Thursday, 22 May 2014

Memento Mori

Been working on this for a while, inspired by the baby burial from the Neolithic settlement of Catalhoyuk last year. I've always felt neutral about working with human remains, and the picture of the tiny skeleton being uncovered by Barbara Betz in 2013 was the first time it's given me a lump in the back of my throat. The scientist in me is all for studying human remains, but I wonder what these people would have felt about their infant being excavated. We're talking here about a culture that was fascinated with skull removal so who knows!
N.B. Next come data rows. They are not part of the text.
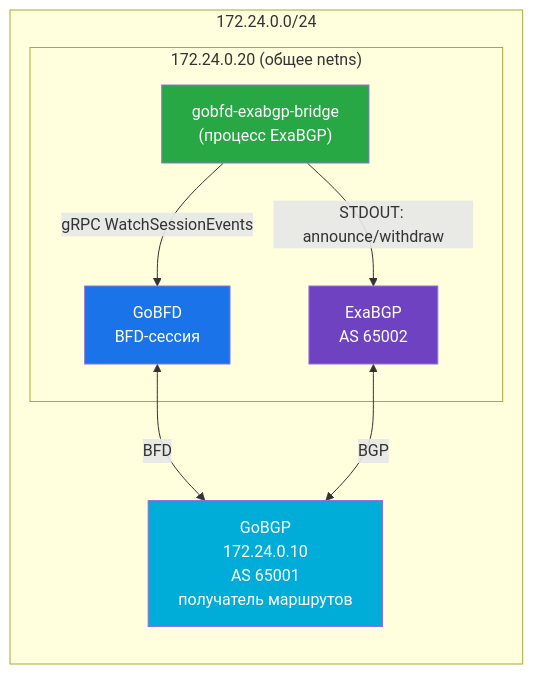
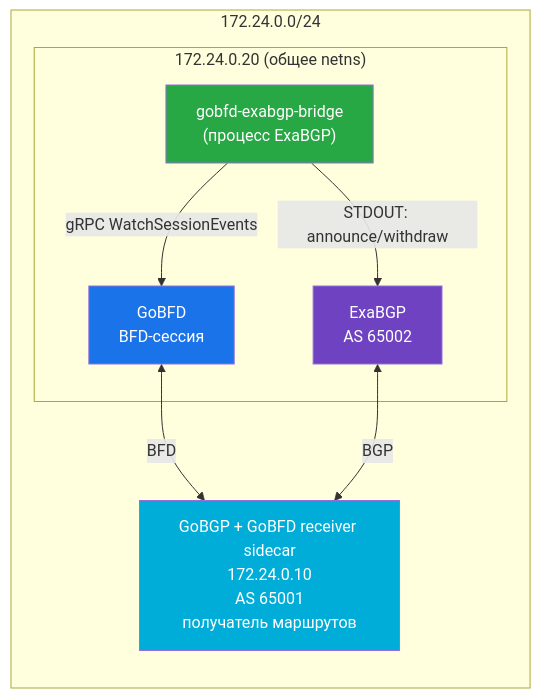
The fourth of 5 diagrams in docs/ru/11-integrations.md (dantte-lp/gobfd), drawn with Mermaid before and after one commit. The commit also changed other lines of this file and 53 other files, not shown here.

````diff
--- a/docs/ru/11-integrations.md
+++ b/docs/ru/11-integrations.md
@@ -294,21 +300,21 @@
 ```mermaid
 graph LR
     subgraph "172.24.0.0/24"
-        GOBGP["GoBGP<br/>172.24.0.10<br/>AS 65001<br/>получатель маршрутов"]
+        GOBGP["GoBGP + GoBFD receiver sidecar<br/>172.24.0.10<br/>AS 65001<br/>получатель маршрутов"]
         subgraph "172.24.0.20 (общее netns)"
             GOBFD["GoBFD<br/>BFD-сессия"]
             EXABGP["ExaBGP<br/>AS 65002"]
             BRIDGE["gobfd-exabgp-bridge<br/>(процесс ExaBGP)"]
         end
     end
 
     GOBFD <-->|BFD| GOBGP
     BRIDGE -->|gRPC WatchSessionEvents| GOBFD
     BRIDGE -->|STDOUT: announce/withdraw| EXABGP
     EXABGP <-->|BGP| GOBGP
 
     style GOBFD fill:#1a73e8,color:#fff
     style GOBGP fill:#00ADD8,color:#fff
     style EXABGP fill:#6f42c1,color:#fff
     style BRIDGE fill:#28a745,color:#fff
 ```
````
Perhaps these new feelings are a result of being a parent (I almost said recently but it's getting close to 1 year!) - a good example of how our own personal situation influences the way we perceive the past.



Beneath the floors are hidden treasures,
In secret kept, the bones are sealed
Of those now gone who’ll dream forever,
They wait their time to be revealed.
The days they pass without perception
The nights in silent shadow fly,
Lost to time’s endless reflection,
The memory of the past may die

Eternal endless ages musing,
Encased within the silent earth.
But whereupon the time is chosen,
To grant these souls a new rebirth.
With trowel aside the softest brush
Brings slowly forth the ashen limbs
The soil removed with gentlest touch
Reveals the bones with deftest skill

Feelings can be strong as passions,
What did these long gone children dream?
Who felt grief upon their passing?
We craft our tales ‘round death it seems
Do they want to tell their story?
Or rather would they ask us why?
Would they say, memento mori
Remember that you too will die.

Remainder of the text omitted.